The first leg of the journey was from Delhi to Siliguri by flight and then from Siliguri to Thimpu by car ( this included the night halt at Phuentsholing on the Bhutan border). As we drove from Siliguri to Jaigaon, on the Indian side of the India Bhutan border we passed tea estates and forests. There was a raging forest fire which we passed as we drove through the area. It gave the drive that extra edge as we drove through a smoky haze as the sun dipped on the horizon.
The last Indian town on the road into Bhutan.
The first Bhutanese town on the road into Bhutan, it lies just a short drive through a gate away from Jaigaon but the difference between Jaigaon and Phuentsholing cannot be described but it is to be experienced. Jaigaon is like any crowded small town in India, buzzing with activity, billboards, blaring film music, and bustling colourful shops bursting with the newest things in the market, but Phuentsholing is like stepping into throwback to another time. It is quiet, orderly, and almost ridiculously spartan where the prized goods in the market are the inexpensive garish out of fashion products from India. People are dressed traditionally and the town is 'crowded and bustling' by standards of other towns in Bhutan which are delightfully quiet.

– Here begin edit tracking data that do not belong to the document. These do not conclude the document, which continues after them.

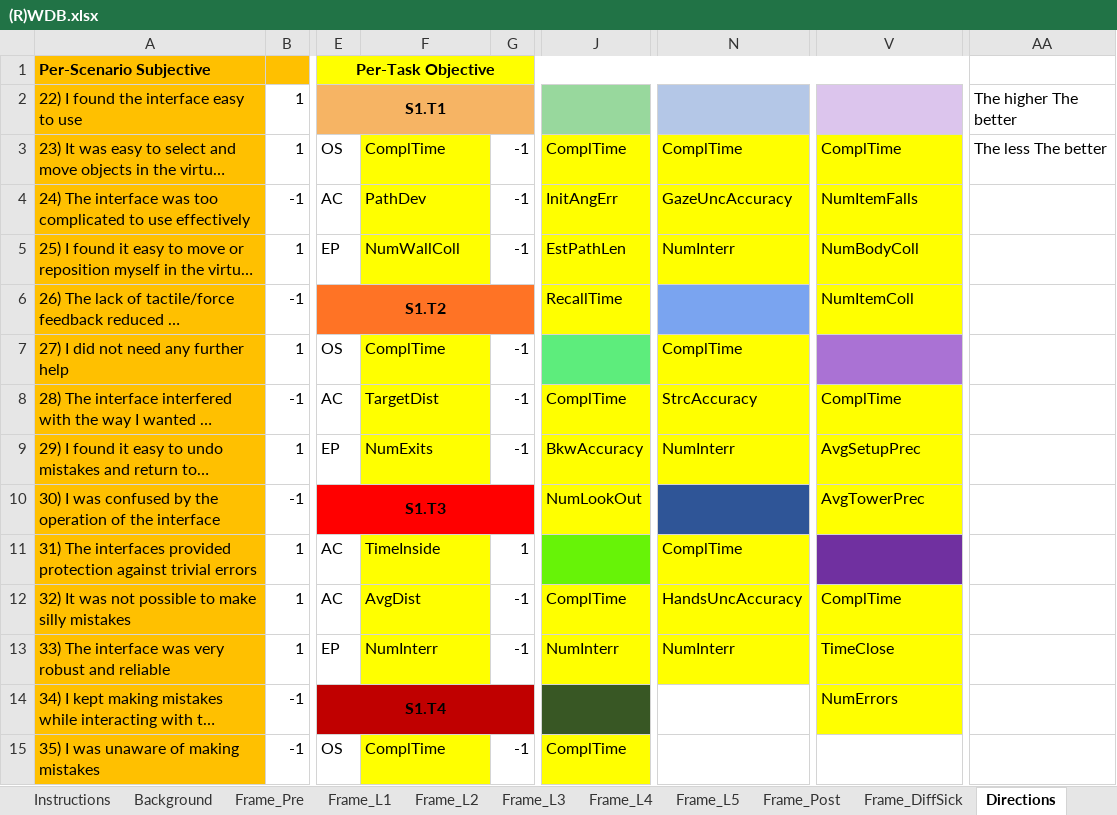
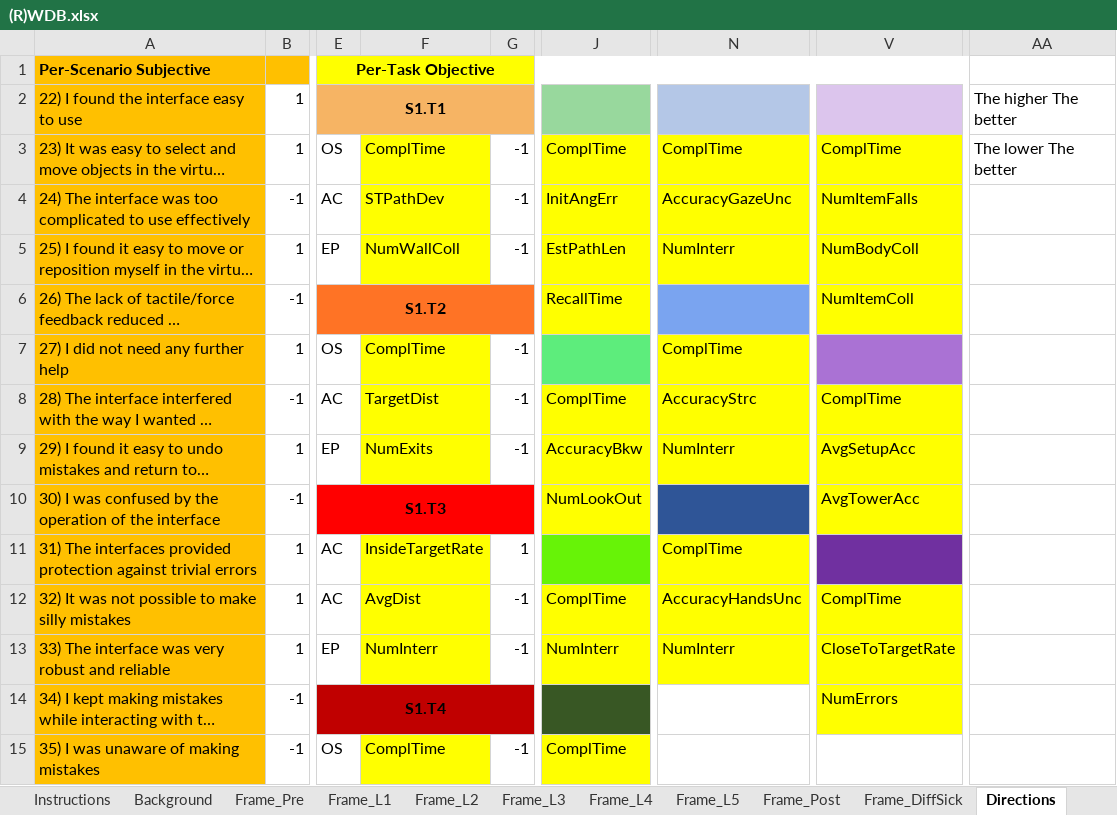
Before and after one commit to VRatPolito/LET-VR, an Excel workbook: Experimental Material/(R)WDB.xlsx, sheet Directions, drawn as a sheet; only a part is shown, gaps mark what is left out; long unchanged cells end in …; values as stored, in another font and other column widths than the file's, no borders; the diff names each change by its address in the sheet, - before the commit and + after, or states it on an @@ line.

```diff
--- a/Experimental Material/(R)WDB.xlsx (sheet Directions)
+++ b/Experimental Material/(R)WDB.xlsx (sheet Directions)
-AA3 (The higher The better): The less The better
+AA3 (The higher The better): The lower The better
-F4: PathDev
+F4: STPathDev
-N4: GazeUncAccuracy
+N4: AccuracyGazeUnc
-N8: StrcAccuracy
+N8: AccuracyStrc
-J9: BkwAccuracy
+J9: AccuracyBkw
-V9: AvgSetupPrec
+V9: AvgSetupAcc
-V10: AvgTowerPrec
+V10: AvgTowerAcc
-F11: TimeInside
+F11: InsideTargetRate
-N12: HandsUncAccuracy
+N12: AccuracyHandsUnc
-V13: TimeClose
+V13: CloseToTargetRate
```
Also changed, not shown: sheet Frame_L3, sheet Frame_L2, sheet Background, sheet Frame_L5, sheet Frame_L1, 31 other files.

The largest city in Bhutan and the utterly gorgeous capital of the country. Home to the palace where the royal family resides, Thimpu is situated in a valley with many sparkling streams and rivers. The architecture of the city is traditional but with a modern twist, a case in point being the Taj Tashi hotel where I stayed which was a lovely five star hotel with every modern amenity but every room was appointed in traditional Bhutanese artwork and design, as was the facade of the building. In fact the hotel's coffee shop/restaurant was heated by a bukhari, the traditional heating system of the hills which lent the space that much needed uniqueness. It is common to see Mercedes SUVs calmly proceeding down meandering roads lined with well maintained homes and cherry blossom trees as much at home as the more humble cyclists.
When you drive from Thimpu to Wangdue Phodrang you have to cross the Dochu La pass. It's really the highest point on the journey and from the pass you can see all of the Bhutan Himalayas and then some. Lots of snow covered peaks, bracing cold winds and 108 beautiful chortens built in the memory of the soldiers who died flushing out Assamese separatist and terrorists in southern Bhutan.
The district of Wangdue Phodrang is in a pretty hot and dry valley. The temperatures were soaring in the vicinity of 35 degrees but nights were cool. I stayed at the Punatsangchhu Cottages, a really wonderful inn on the outskirts of Wandue, on the river side. The rooms are big and airy, with balconies overlooking the river, there are lovely jacaranda bushes growing all over with wonderful lavender coloured flowers.
In this leg of the trip I visited the Punakha dzong which is one of the most well-preserved and stunning dzongs in Bhutan.
On the last leg of our journey, we drove to the Paro Valley from Wandue. We visited the sacred spot of Chimi Lakhang and then drove around the valley taking in the sights. Since we didnt have much time there we concluded our Paro day trip with lunch at the excellent Zhiwa Ling hotel.